- **Task item**
Starting from the first line below, count the lines carrying the string "GpxContentAdapter" and answer with the count by itself.

[Collection entries]
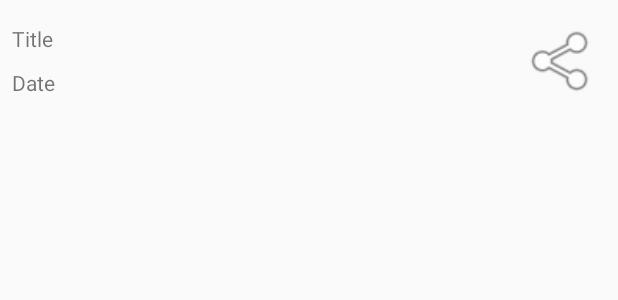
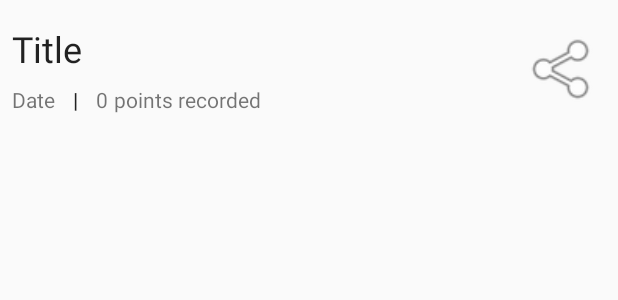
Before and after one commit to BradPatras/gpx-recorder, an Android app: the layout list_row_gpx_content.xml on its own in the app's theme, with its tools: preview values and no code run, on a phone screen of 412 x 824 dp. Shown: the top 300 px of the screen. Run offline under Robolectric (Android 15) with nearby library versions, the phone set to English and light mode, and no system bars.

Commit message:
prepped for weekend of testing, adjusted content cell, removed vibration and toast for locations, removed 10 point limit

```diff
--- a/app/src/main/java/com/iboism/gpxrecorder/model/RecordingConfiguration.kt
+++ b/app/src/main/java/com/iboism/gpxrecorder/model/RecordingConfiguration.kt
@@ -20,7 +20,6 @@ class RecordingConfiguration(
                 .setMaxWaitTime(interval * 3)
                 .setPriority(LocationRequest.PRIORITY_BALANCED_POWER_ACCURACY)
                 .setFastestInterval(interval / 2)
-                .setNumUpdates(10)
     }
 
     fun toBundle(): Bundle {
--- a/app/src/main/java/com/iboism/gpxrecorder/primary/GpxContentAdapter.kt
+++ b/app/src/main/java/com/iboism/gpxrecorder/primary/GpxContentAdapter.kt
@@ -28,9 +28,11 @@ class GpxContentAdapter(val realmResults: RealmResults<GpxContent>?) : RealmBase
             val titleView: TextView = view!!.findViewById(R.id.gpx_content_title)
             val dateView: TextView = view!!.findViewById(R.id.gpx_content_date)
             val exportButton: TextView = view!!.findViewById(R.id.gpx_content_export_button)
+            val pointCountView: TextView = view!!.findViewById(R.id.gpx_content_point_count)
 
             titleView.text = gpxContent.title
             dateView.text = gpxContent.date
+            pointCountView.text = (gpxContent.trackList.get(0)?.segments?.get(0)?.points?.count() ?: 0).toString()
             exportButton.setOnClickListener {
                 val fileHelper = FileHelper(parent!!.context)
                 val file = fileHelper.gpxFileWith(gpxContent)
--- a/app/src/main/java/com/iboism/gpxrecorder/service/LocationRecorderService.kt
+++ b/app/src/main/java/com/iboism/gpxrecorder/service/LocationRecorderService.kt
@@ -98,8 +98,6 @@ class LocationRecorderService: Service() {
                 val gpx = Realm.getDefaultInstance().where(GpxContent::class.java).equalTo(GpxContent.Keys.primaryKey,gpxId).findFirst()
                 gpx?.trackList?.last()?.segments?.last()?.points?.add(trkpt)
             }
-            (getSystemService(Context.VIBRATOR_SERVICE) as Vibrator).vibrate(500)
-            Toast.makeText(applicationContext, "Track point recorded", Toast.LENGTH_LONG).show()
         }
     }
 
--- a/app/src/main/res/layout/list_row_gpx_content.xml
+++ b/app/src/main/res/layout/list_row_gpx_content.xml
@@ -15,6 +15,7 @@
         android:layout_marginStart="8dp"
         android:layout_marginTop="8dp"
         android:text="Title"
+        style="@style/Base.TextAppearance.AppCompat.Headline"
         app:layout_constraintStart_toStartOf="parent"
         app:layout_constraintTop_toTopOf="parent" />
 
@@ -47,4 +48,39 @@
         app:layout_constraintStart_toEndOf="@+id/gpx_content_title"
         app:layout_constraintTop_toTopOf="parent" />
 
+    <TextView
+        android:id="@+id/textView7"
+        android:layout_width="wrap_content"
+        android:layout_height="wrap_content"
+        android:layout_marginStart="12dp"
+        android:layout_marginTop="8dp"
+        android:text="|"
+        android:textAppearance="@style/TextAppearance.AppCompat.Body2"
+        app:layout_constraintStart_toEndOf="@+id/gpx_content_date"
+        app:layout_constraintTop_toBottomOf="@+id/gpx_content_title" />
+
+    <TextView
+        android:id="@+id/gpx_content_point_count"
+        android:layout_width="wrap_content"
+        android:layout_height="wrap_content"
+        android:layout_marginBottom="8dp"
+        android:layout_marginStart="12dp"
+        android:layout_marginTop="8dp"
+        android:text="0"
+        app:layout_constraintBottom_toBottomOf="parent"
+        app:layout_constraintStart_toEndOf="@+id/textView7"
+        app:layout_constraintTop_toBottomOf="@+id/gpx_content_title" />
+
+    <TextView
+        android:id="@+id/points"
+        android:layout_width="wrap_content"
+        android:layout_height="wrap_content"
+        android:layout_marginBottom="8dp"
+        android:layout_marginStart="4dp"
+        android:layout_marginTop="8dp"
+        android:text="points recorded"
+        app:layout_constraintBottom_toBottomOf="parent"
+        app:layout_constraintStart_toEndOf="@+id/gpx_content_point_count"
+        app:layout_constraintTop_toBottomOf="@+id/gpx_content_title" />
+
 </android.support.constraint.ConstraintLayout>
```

- **Answer box**
3